My mother was a pianist and my first piano teacher. I sang as a child, took a break right around adolescence when my voice dropped, and I began singing again in rock bands when I was 15 or 16. After some classical training I realized how much I enjoyed singing classical music, and at CalArts, decided to focus on that aspect of my practice. What drew me to the school was that I could do multiple things at once here, and wouldn’t have to specialize.

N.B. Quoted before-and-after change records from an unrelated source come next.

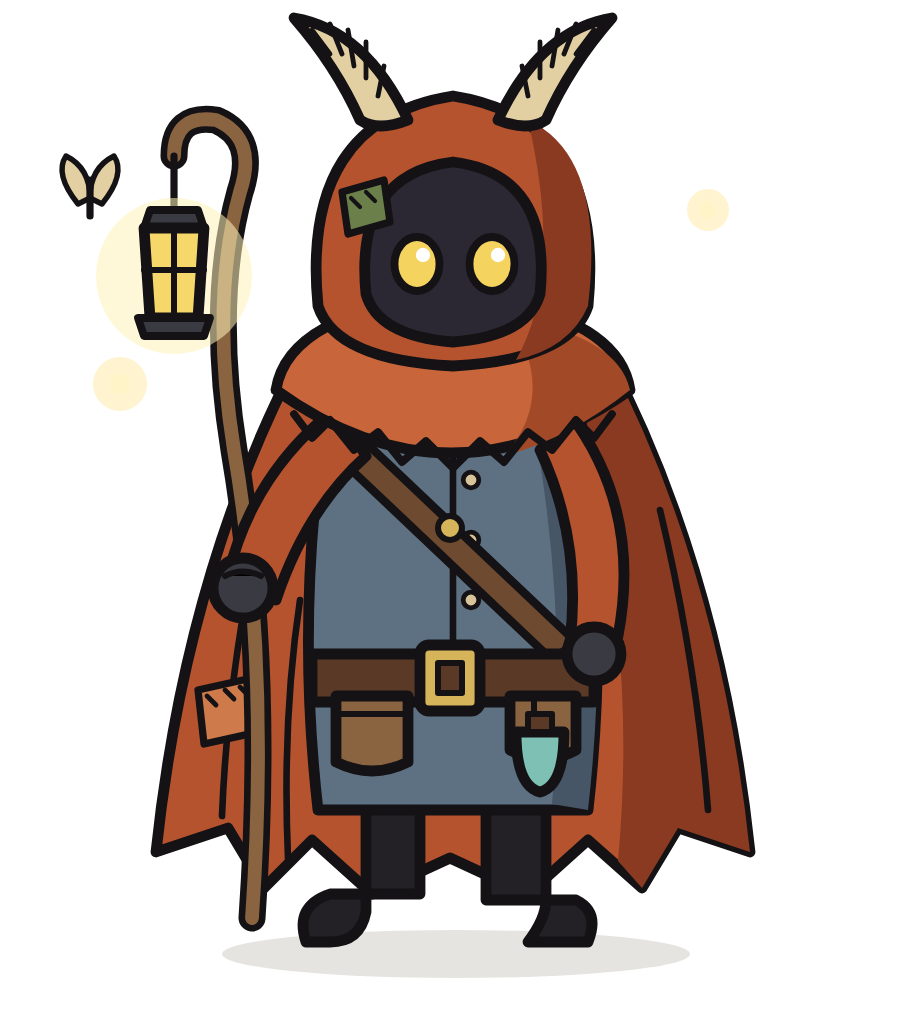
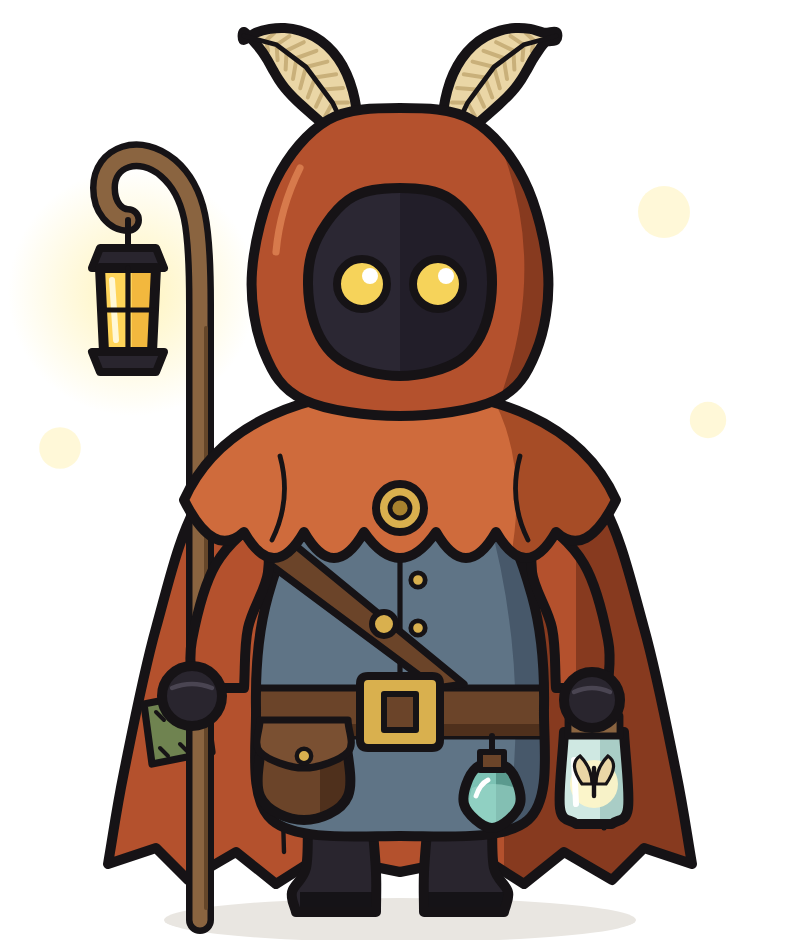
Redraw Lantern Keeper concept: generated symmetric vector with clean cel shading
Claude-Session: https://claude.ai/code/session_018BwE4H1VXiQ1LjFS2sxiAb

diff --git a/concepts/src/moth_keeper.js b/concepts/src/moth_keeper.js
@@ -1,0 +1,134 @@
+// Генератор персонажа «Хранитель фонаря»: зеркальная симметрия, гладкие кривые, чистый cel-shading
+const { smooth } = require('../../game/tools/art/lib');
+const CX = 200, OUT = '#161316', W = 5;
+let id = 0;
+const mir = (pts) => { // правая половина сверху вниз → замкнутый симметричный контур
+  const r = pts, l = pts.slice(1, -1).reverse().map(([x, y, s]) => [2 * CX - x, y, s]);
+  return smooth(r.concat(l));
+};
+const P = (d, fill, o = {}) => `<path d="${d}" fill="${fill}" stroke="${o.stroke || OUT}" stroke-width="${o.w ?? W}" stroke-linejoin="round" stroke-linecap="round"${o.extra || ''}/>`;
+// фигура с тенью внутри (clip)
+function shaded(d, fill, shadowD, shadowCol, extraInside = '') {
+  const c = 'c' + (id++);
+  return `<clipPath id="${c}"><path d="${d}"/></clipPath><path d="${d}" fill="${fill}"/>` +
+    `<g clip-path="url(#${c})">${shadowD ? `<path d="${shadowD}" fill="${shadowCol}"/>` : ''}${extraInside}</g>` + P(d, 'none');
+}
+const line = (d, w = 2.6, col = OUT) => `<path d="${d}" fill="none" stroke="${col}" stroke-width="${w}" stroke-linecap="round" stroke-linejoin="round"/>`;
+const circ = (x, y, r, fill, w = W) => `<circle cx="${x}" cy="${y}" r="${r}" fill="${fill}" stroke="${OUT}" stroke-width="${w}"/>`;
+
+// палитра
+const C = {
+  cloak: '#b4512d', cloakS: '#873a1f', mantle: '#cf6b3c', mantleS: '#a64c26',
+  tunic: '#5f7486', tunicS: '#47586a', leather: '#6b4429', leatherS: '#4f301c', brass: '#d9b04e', brassS: '#a8822e',
+  dark: '#29252e', face: '#2b2733', eye: '#f6d35a', feather: '#ead6a6', featherS: '#c9b07a', wood: '#8a6440', woodS: '#654629',
+  glass: '#cfe8e2', glow: '#fff1b0', patch: '#6f8350',
+};
+
+let s = '';
+// мягкое свечение фонаря
+s += `<defs><radialGradient id="glow"><stop offset="0" stop-color="#fff3b8" stop-opacity="0.95"/><stop offset="1" stop-color="#fff3b8" stop-opacity="0"/></radialGradient></defs>`;
+s += `<ellipse cx="${CX}" cy="446" rx="118" ry="11" fill="#e9e6e1"/>`;
+s += `<circle cx="66" cy="132" r="62" fill="url(#glow)"/>`;
+
+// --- плащ сзади ---
+const cloak = mir([[CX, 196], [262, 206], [300, 236], [322, 300], [338, 372], [346, 418, 1], [322, 410, 1], [306, 426, 1], [282, 412, 1], [262, 428, 1], [240, 414, 1], [CX, 422, 1]]);
+s += shaded(cloak, C.cloak, `M${CX + 52} 150 L360 150 L360 440 L${CX + 52} 440 Z`, C.cloakS,
+  line('M120 270 Q104 340 98 400') + line('M280 270 Q296 340 302 400') + line('M146 300 Q140 360 142 412', 2.2));
+// заплатка
+s += P('M72 338 L102 332 L106 362 L76 368 Z', C.patch, { w: 3.6 }) + line('M78 342 l4 4 M86 340 l4 4 M94 338 l4 4 M80 360 l4 4 M90 358 l4 4', 2);
+
+// --- ноги ---
+for (const sx of [-1, 1]) {
+  const x = CX + sx * 30;
+  const boot = smooth([[x - 16 * sx, 396, 1], [x + 16 * sx, 396, 1], [x + 17 * sx, 420], [x + 24 * sx, 432], [x + 22 * sx, 442, 1], [x - 18 * sx, 442, 1], [x - 18 * sx, 422]]);
+  s += shaded(boot, C.dark, `M${x - 20} 432 L${x + 30} 432 L${x + 30} 446 L${x - 20} 446 Z`, '#151317');
+}
+
+// --- туловище ---
+const body = mir([[CX, 236], [244, 240], [266, 284], [272, 340], [264, 396], [CX, 404]]);
+s += shaded(body, C.tunic, `M240 230 Q268 320 252 410 L300 410 L300 230 Z`, C.tunicS,
+  line(`M${CX} 262 L${CX} 330`, 2.6) + [276, 300].map((y) => circ(CX + 9, y, 3.6, C.brass, 2.4)).join('') +
+  // пояс
+  `<path d="M100 330 L300 330 L300 354 L100 354 Z" fill="${C.leather}" stroke="${OUT}" stroke-width="3.4"/>` + `<path d="M100 348 L300 348 L300 354 L100 354 Z" fill="${C.leatherS}"/>`);
+// ремень через грудь
+s += P('M142 254 L232 328 L218 330 L132 266 Z', C.leather, { w: 3.6 }) + circ(192, 298, 6, C.brass, 3);
+
+s += P('M184 324 L216 324 Q220 324 220 328 L220 356 Q220 360 216 360 L184 360 Q180 360 180 356 L180 328 Q180 324 184 324 Z', C.brass, { w: 4 });
+s += P('M192 333 L208 333 L208 351 L192 351 Z', C.leather, { w: 3 });
+// --- сумка на поясе и бутылочка ---
+s += shaded(smooth([[132, 348, 1], [172, 348, 1], [174, 384], [152, 396], [130, 384]]), C.leather, 'M160 340 L180 340 L180 400 L160 400 Z', C.leatherS);
+s += P(smooth([[130, 346, 1], [174, 346, 1], [174, 362], [152, 370], [130, 362]]), '#7a5032', { w: 3.6 }) + circ(152, 364, 3.6, C.brass, 2.2);
+s += line('M246 354 L246 364', 3);
+s += shaded(smooth([[238, 370], [254, 370], [260, 388], [246, 400], [232, 388]]), '#7cc2b4', 'M248 360 L270 360 L270 404 L248 404 Z', '#5a9a8e',
+  '<path d="M236 380 Q246 376 258 380 L262 404 L230 404 Z" fill="#9fd8cc" opacity="0.6"/>');
+s += P('M240 362 L252 362 L252 371 L240 371 Z', C.leather, { w: 3 });
+s += line('M238 384 Q240 378 244 376', 2.4, '#ffffff');
+
+// --- посох и фонарь (за левой рукой) ---
+const staff = 'M100 446 L100 138 C100 100 98 82 84 70 C70 58 52 64 52 80 C52 90 58 96 64 96';
+s += line(staff, 14, OUT) + line(staff, 7.5, C.wood) + line('M103 440 L103 150', 2, C.woodS);
+s += line('M64 96 L64 110', 3);
+s += P('M50 110 L78 110 L82 120 L46 120 Z', C.dark, { w: 4 });
+s += shaded('M50 120 L78 120 L76 162 L52 162 Z', '#ffd55a', 'M66 118 L82 118 L82 166 L66 166 Z', '#f2b83e', '<path d="M56 126 L58 156" stroke="#fff8d8" stroke-width="3" stroke-linecap="round"/>');
+s += line('M64 120 L64 162 M51 141 L77 141', 2.6);
+s += P('M46 162 L82 162 L78 172 L50 172 Z', C.dark, { w: 4 });
+
+// --- руки ---
+for (const sx of [-1, 1]) {
+  const sleeve = smooth([[CX + sx * 70, 248], [CX + sx * 92, 268], [CX + sx * 104, 306], [CX + sx * 104, 330, 1], [CX + sx * 78, 330, 1], [CX + sx * 76, 300], [CX + sx * 66, 272]]);
+  s += shaded(sleeve, C.cloak, sx > 0 ? `M${CX + 88} 240 L320 240 L320 340 L${CX + 88} 340 Z` : '', C.cloakS);
+}
+// банка с мотыльком в правой руке
+s += shaded(smooth([[282, 352, 1], [312, 352, 1], [314, 390], [306, 398, 1], [288, 398, 1], [280, 390]]), C.glass, 'M300 346 L320 346 L320 402 L300 402 Z', '#a9cdc6',
+  `<circle cx="297" cy="378" r="12" fill="#fff6c8" opacity="0.9"/>` + line('M287 366 L288 388', 3, '#ffffff'));
+s += `<path d="M291 378 Q284 368 290 364 Q296 370 296 378 Z M303 378 Q310 368 304 364 Q298 370 298 378 Z" fill="${C.feather}" stroke="${OUT}" stroke-width="1.6"/>` + line('M297 370 L297 384', 2.2);
+s += P('M284 344 L310 344 L310 354 L284 354 Z', C.wood, { w: 3.4 });
+s += circ(96, 334, 15, C.dark) + line('M86 330 Q96 326 106 330', 2.2, '#4a4552');
+s += circ(296, 336, 14, C.dark) + line('M287 332 Q296 328 305 332', 2.2, '#4a4552');
+
+// --- накидка с фестонами ---
+let m = `M${CX} 180 C246 182 290 196 308 236`;
+const lobes = [308, 278, 248, 218, 182, 152, 122, 92];
+for (let i = 0; i < lobes.length - 1; i++) { const a = lobes[i], b = lobes[i + 1], mid = (a + b) / 2; m += ` Q${mid} ${i === 0 || i === lobes.length - 2 ? 266 : 278} ${b} ${i === lobes.length - 2 ? 236 : 252}`; }
+m += ` C110 196 154 182 ${CX} 180 Z`;
+s += shaded(m, C.mantle, 'M236 170 Q270 210 252 280 L320 280 L320 170 Z', C.mantleS,
+  line('M140 214 Q146 236 136 256 M260 214 Q254 236 264 256', 2.4));
+s += circ(CX, 240, 12, C.brass, 4) + circ(CX, 240, 5, C.brassS, 2.4);
+
+// --- антенны-перья ---
+function antenna(sx) {
+  const b = [CX + sx * 22, 62], c = [CX + sx * 44, 6], t = [CX + sx * 78, 4];
+  const pt = (k) => [(1 - k) ** 2 * b[0] + 2 * (1 - k) * k * c[0] + k * k * t[0], (1 - k) ** 2 * b[1] + 2 * (1 - k) * k * c[1] + k * k * t[1]];
+  const L = [], R = [];
+  for (let i = 0; i <= 12; i++) {
+    const k = i / 12, [x, y] = pt(k), [x2, y2] = pt(Math.min(1, k + 0.01));
+    const a = Math.atan2(y2 - y, x2 - x), wdt = 13 * Math.sin(Math.PI * Math.min(1, k * 1.08)) + 2;
+    L.push([x + Math.cos(a - Math.PI / 2) * wdt, y + Math.sin(a - Math.PI / 2) * wdt]);
+    R.push([x + Math.cos(a + Math.PI / 2) * wdt, y + Math.sin(a + Math.PI / 2) * wdt]);
+  }
+  const d = smooth(L.concat(R.reverse()));
+  let barbs = '';
+  for (let i = 2; i <= 10; i++) { const k = i / 12, [x, y] = pt(k), [x2, y2] = pt(k + 0.01), a = Math.atan2(y2 - y, x2 - x); for (const sg of [-1, 1]) { const w2 = 11 * Math.sin(Math.PI * k); barbs += `M${x.toFixed(1)} ${y.toFixed(1)}L${(x + Math.cos(a + sg * 2.1) * w2).toFixed(1)} ${(y + Math.sin(a + sg * 2.1) * w2).toFixed(1)}`; } }
+  let spine = 'M' + [0, 0.25, 0.5, 0.75, 1].map((k) => pt(k).map((v) => v.toFixed(1)).join(' ')).join(' L');
+  return shaded(d, C.feather, null, null, line(barbs, 2, C.featherS)) + line(spine, 2.4);
+}
+s += antenna(-1) + antenna(1);
+
+// --- капюшон и лицо ---
+const hood = mir([[CX, 40], [236, 46], [262, 76], [274, 122], [268, 162], [248, 186], [CX, 194]]);
+s += shaded(hood, C.cloak, 'M236 30 Q284 110 244 200 L300 200 L300 30 Z', C.cloakS,
+  line('M150 70 Q140 90 138 112', 3.6, '#d77a4c'));
+const faceD = mir([[CX, 80], [226, 86], [244, 112], [244, 144], [230, 166], [CX, 174]]);
+s += shaded(faceD, C.face, `M${CX} 70 L250 70 L250 180 L${CX} 180 Z`, '#221e29');
+for (const sx of [-1, 1]) {
+  const ex = CX + sx * 19;
+  s += circ(ex, 128, 12.5, C.eye, 4);
+  s += `<circle cx="${ex + 4}" cy="124" r="4" fill="#ffffff"/>`;
+}
+// мотыльки-огоньки
+for (const [x, y, k] of [[332, 92, 1], [30, 210, 0.8], [354, 196, 0.7]]) {
+  s += `<circle cx="${x}" cy="${y}" r="${13 * k}" fill="#fff3b8" opacity="0.55"/><circle cx="${x}" cy="${y}" r="${4 * k}" fill="#fff8d8"/>`;
+}
+const svg = `<svg xmlns="http://www.w3.org/2000/svg" width="800" height="940" viewBox="0 -14 400 470"><rect x="0" y="-14" width="400" height="470" fill="#ffffff"/>${s}</svg>`;
+require('fs').writeFileSync(__dirname + '/../moth_keeper.svg', svg);
+console.log('ok');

CalArts is a great place for people that are self-motivated, have strong ideas and want a place to workshop them and bounce them off other people. You receive criticism from many points of view because there’s so much going on here, which is a really wonderful thing. You can run the gamut from pop music to experimental doom metal to purely classical. There are always things to learn from different kinds of music and I think that’s something that we’re experiencing especially strongly in the 21st century: that classical music isn’t the “end all be all” of performance practice, of compositional practice—same for pop music, jazz—or any other kind of music. We can learn from all of them, and I think CalArts does a great job of encouraging students to do so.